Sitting north of the downtown, surrounded by tall towers and more restaurants than you can shake a stick at, the former London Richmond Street Station is far worse for wear out of all the stations I have visited throughout this project. While most stations I’ve featured are in good condition, well-maintained, and protected, none can be said for this one.
The first three railways to arrive in London came in the 1850s, with Great Western Railway driving their mainline through the small city with Grand Trunk coming in from St. Mary’s. And in 1856, London and Port Stanley arrived in the city. When the Credit Valley Railway began expanding from Streetsville to connect the Canadian Southern Line in St. Thomas, they ran south of the city. Hence, investors in London formed the London Junction Railway in 1882. Chartered initially to build a line from London to Port Burwell, before any work started, Credit Valley leased the entire line for 999 years beginning in 1883, ultimately ending up in the Canadian Pacific Railways pocket by 1884 through Ontario & Quebec Railway. Realising the opportunity, the West Ontario Pacific Railway chartered to build a line from the St. Clair River to Woodstock, which after an 1886 amendment, would run through London. The city planned to host the maintenance facilities for the West Ontario Pacific and the main station. The yards would fill in between Quebec and Adelaide, with a small passenger station on Richmond. Sadly there is no surviving description of this early station. The line opened in 1887, and a year later, the entire board was replaced with members friendly to Ontario & Quebec and the Canadian Pacific, ensuring complete domination.
London provided a central location for Canadian Pacific’s London division; the yards quickly expanded west, right out to Richmond Street, where the small station was. Canadian Pacific constructed several maintenance buildings at the central yards, including a large roundhouse. But they lacked appropriate office space for their divisional offices. The old station went down, and a new Maxwell-style station went up. A simple low one-storey station with limestone foundations and dark brown brick. A shallow peaked roof with wide eves. Inside were a general waiting area and a separate lady’s parlour with hardwood floors, wainscoting, plaster walls and ceilings. A station agent’s office, ticket window and baggage room rounded out the rest of the station. The first train ran through the station in 1893. Canadian Pacific also included several large freight sheds and cattle pens nearby to further support the region’s agricultural economy. The divisional offices would come later in 1906, a two-storey addition added to the eastern side of the station. The first floor housed the express office. The second floor contained the divisional offices, which were then extended across the original building using a Tutor Revival style for the second floor. The entire station proved popular among those in London; its proximity to the downtown gave people a choice on which railway to use. By 1926, a lunch counter was added in a separate building to entice people further. Throughout the station’s service, there were only minor. The exterior remained untouched while the interior received a few modifications. A drop ceiling was added, and modern lighting and the two waiting areas were combined throughout the second half of the twentieth century. By 1971 passenger service at the station was discontinued, and most of the exterior buildings were demolished. Only the presence of the divisional offices kept the station standing. But even these were starting to become redundant; by 1989, Canadian Pacific had moved into a new building in the yard.

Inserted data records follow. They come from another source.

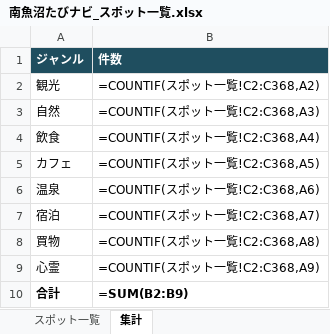
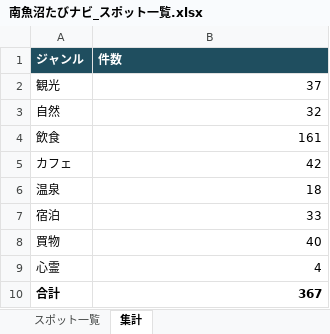
Before and after one commit to ZinPika1104/numa-search, an Excel workbook: 南魚沼たびナビ_スポット一覧.xlsx, sheet 集計, drawn as a sheet; values as stored, in another font and other column widths than the file's, no borders; formulas without a stored value are shown as written; the diff names each change by its address in the sheet, - before the commit and + after, or states it on an @@ line.

```diff
--- a/南魚沼たびナビ_スポット一覧.xlsx (sheet 集計)
+++ b/南魚沼たびナビ_スポット一覧.xlsx (sheet 集計)
-B2 (件数): =COUNTIF(スポット一覧!C2:C368,A2)
+B2 (件数): 37
-B3 (件数): =COUNTIF(スポット一覧!C2:C368,A3)
+B3 (件数): 32
-B4 (件数): =COUNTIF(スポット一覧!C2:C368,A4)
+B4 (件数): 161
-B5 (件数): =COUNTIF(スポット一覧!C2:C368,A5)
+B5 (件数): 42
-B6 (件数): =COUNTIF(スポット一覧!C2:C368,A6)
+B6 (件数): 18
-B7 (件数): =COUNTIF(スポット一覧!C2:C368,A7)
+B7 (件数): 33
-B8 (件数): =COUNTIF(スポット一覧!C2:C368,A8)
+B8 (件数): 40
-B9 (件数): =COUNTIF(スポット一覧!C2:C368,A9)
+B9 (件数): 4
-B10 (件数): =SUM(B2:B9)
+B10 (件数): 367
```
Also changed, not shown: sheet スポット一覧, tools/address_edit.xlsx, 4 other files.
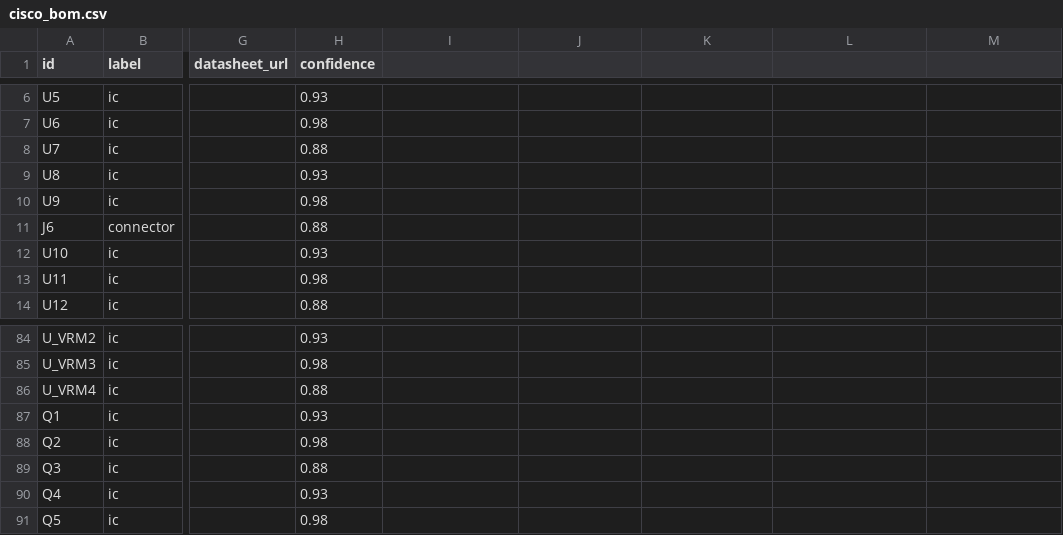
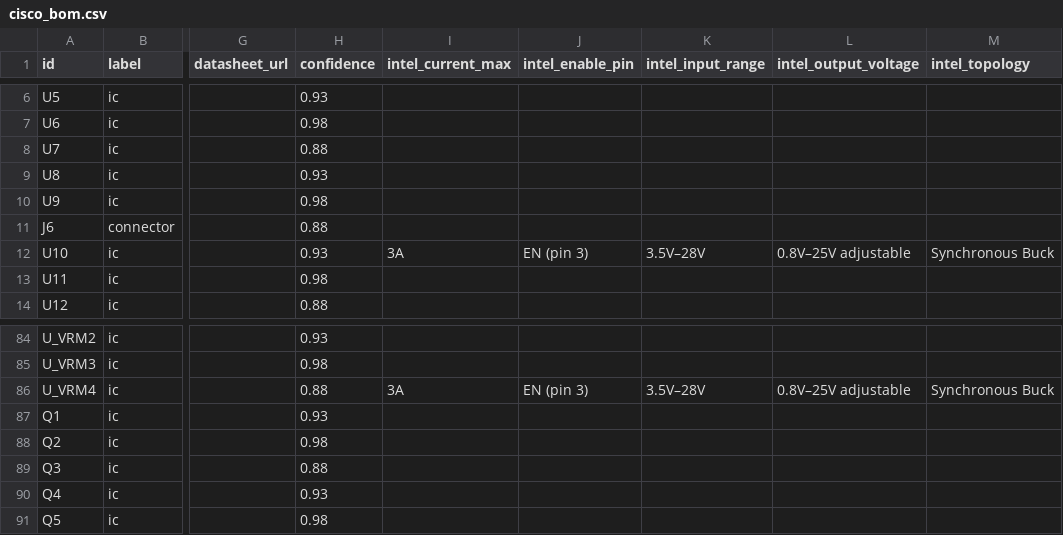
Before and after one commit to ericrihm/retrace, a CSV file: docs/examples/cisco_bom.csv, drawn as a sheet; only a part is shown, gaps mark what is left out; the diff names each change by its address in the sheet, - before the commit and + after, or states it on an @@ line.

```diff
--- a/docs/examples/cisco_bom.csv
+++ b/docs/examples/cisco_bom.csv
-I1: (empty)
+I1: intel_current_max
-J1: (empty)
+J1: intel_enable_pin
-K1: (empty)
+K1: intel_input_range
-L1: (empty)
+L1: intel_output_voltage
-M1: (empty)
+M1: intel_topology
-I12 (intel_current_max): (empty)
+I12 (intel_current_max): 3A
-J12 (intel_enable_pin): (empty)
+J12 (intel_enable_pin): EN (pin 3)
-K12 (intel_input_range): (empty)
+K12 (intel_input_range): 3.5V–28V
-L12 (intel_output_voltage): (empty)
+L12 (intel_output_voltage): 0.8V–25V adjustable
-M12 (intel_topology): (empty)
+M12 (intel_topology): Synchronous Buck
-I86 (intel_current_max): (empty)
+I86 (intel_current_max): 3A
-J86 (intel_enable_pin): (empty)
+J86 (intel_enable_pin): EN (pin 3)
-K86 (intel_input_range): (empty)
+K86 (intel_input_range): 3.5V–28V
-L86 (intel_output_voltage): (empty)
+L86 (intel_output_voltage): 0.8V–25V adjustable
-M86 (intel_topology): (empty)
+M86 (intel_topology): Synchronous Buck
```
Also changed, not shown: docs/examples/bom_output.csv, docs/examples/xbox_bom.csv, 57 other files.
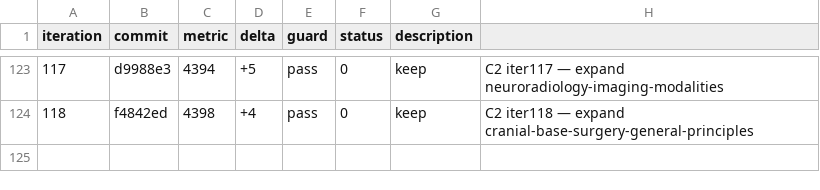
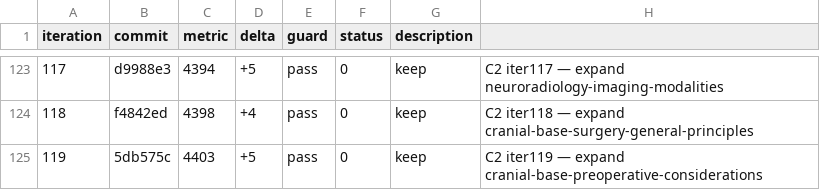
Before and after one commit to brainbloodbarrier/Rhotons-wiki, a TSV file: .autoresearch/nsatlas/results.tsv, drawn as a sheet; only a part is shown, gaps mark what is left out.

```diff
--- a/.autoresearch/nsatlas/results.tsv
+++ b/.autoresearch/nsatlas/results.tsv
@@ -124 +124,2 @@ iteration	commit	metric	delta	guard	status	description
 118	f4842ed	4398	+4	pass	0	keep	C2 iter118 — expand cranial-base-surgery-general-principles
+119	5db575c	4403	+5	pass	0	keep	C2 iter119 — expand cranial-base-preoperative-considerations
```
Also changed, not shown: 1 other file.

Surprisingly the station never received any indication of being granted a historical designation. Instead, Canadian Pacific sold it off to private interests. The area known as Richmond Row had taken on a bit of a seedy reputation by the 1990s, and the old station became a pub and pool hall known as the Shot Pool Pub, which opened in 1995. The business tore out the interior and stripped it of any historical items and decor. The Shot Pool did not last long, transforming into a dance club, the Shot & Base, a two-storey club offering two different dance styles through the balance of the 1990s. As the area improved its reputation, new and classier restaurants began to open along with Richmond, and the old station fell into new ownership. In 2002 they dumped a fourteen million dollar renovation effort into the station, which did nothing to restore the interior but clean up the exterior. It reopened the same year as a Keg Steakhouse & Bar franchise. While many such ventures along Richmond enjoyed relative success, the biggest issue remained to park. The city-owned lots were managed by third parties, meaning the customers had to pay. While some survived, by 2016, the Keg at the old station closed and relocated to a better property. Since then, the station has sat empty. When I visited in October 2021, there were signs of work being done on the interior. I could see construction lights, but I could also see a lot of vandalism and broken windows. And with no sign of an end goal, I do not have high hopes for the old station’s survival.